14. Bobby Kiniry 33-7 Yam- Meathead was third in the first moto when a rock jacked up his front brake and he had to pull into the mechanics’ area. That sucks for Kiniry, no doubt about it. By the way, this guy has NOTHING cooking for a ride next year and that’s a-effing-mazing.
15. PJ Larsen 14-14 KTM- Larsen’s back after once again missing a lot of time with an injury. One thing about missing time with an injury in this sport—it’s super hard to come out and be consistent right away. So a 14-14 day for P.J. is very good.
16. Christian Craig 9-24 Hon
17. Austin Howell 18-15 Suz- After scoring six points in his previous fourteen motos, Howell has now scored 24 points in the last four motos. Someone tear that RMZ down!!! I’m kidding, nice surge for the privateer.
18. Vince Friese 15-18 Suz

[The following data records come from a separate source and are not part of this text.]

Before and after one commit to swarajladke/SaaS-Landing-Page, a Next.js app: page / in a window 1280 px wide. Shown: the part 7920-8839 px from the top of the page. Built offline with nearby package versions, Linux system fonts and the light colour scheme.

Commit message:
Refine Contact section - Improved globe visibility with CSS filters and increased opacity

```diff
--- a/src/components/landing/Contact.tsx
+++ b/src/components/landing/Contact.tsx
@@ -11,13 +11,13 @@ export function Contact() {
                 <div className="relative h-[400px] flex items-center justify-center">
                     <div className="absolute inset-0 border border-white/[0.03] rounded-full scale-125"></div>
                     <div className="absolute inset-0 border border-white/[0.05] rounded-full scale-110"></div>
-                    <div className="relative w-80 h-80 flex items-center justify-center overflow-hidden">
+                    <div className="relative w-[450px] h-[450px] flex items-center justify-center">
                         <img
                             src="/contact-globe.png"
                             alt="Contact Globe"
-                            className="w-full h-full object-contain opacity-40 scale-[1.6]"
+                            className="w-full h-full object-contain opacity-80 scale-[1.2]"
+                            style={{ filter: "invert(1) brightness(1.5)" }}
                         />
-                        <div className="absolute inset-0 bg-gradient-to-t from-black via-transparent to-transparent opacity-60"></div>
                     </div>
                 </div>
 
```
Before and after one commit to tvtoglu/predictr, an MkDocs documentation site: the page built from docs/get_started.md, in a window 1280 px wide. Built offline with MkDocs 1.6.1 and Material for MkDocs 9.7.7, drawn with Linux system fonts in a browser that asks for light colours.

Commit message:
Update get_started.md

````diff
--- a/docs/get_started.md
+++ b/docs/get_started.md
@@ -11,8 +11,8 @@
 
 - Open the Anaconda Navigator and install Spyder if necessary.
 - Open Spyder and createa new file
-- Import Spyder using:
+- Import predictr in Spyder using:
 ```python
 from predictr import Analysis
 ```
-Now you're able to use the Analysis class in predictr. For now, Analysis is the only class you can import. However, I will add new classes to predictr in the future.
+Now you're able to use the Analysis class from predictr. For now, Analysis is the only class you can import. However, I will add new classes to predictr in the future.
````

19. Fredrik Noren 31-13 Hon- The Swedish Chef Noren finally backed up that seventh at Washougal in the second moto. It just took him not qualifying at Southwick and then three motos after that!
20. Jimmy Albertson 16-20 Suz

Thanks for reading this column. We’ve got one more left this season and then it’s a bit of a break. Email me at matthes@racerxonline.com and let’s chat, bro.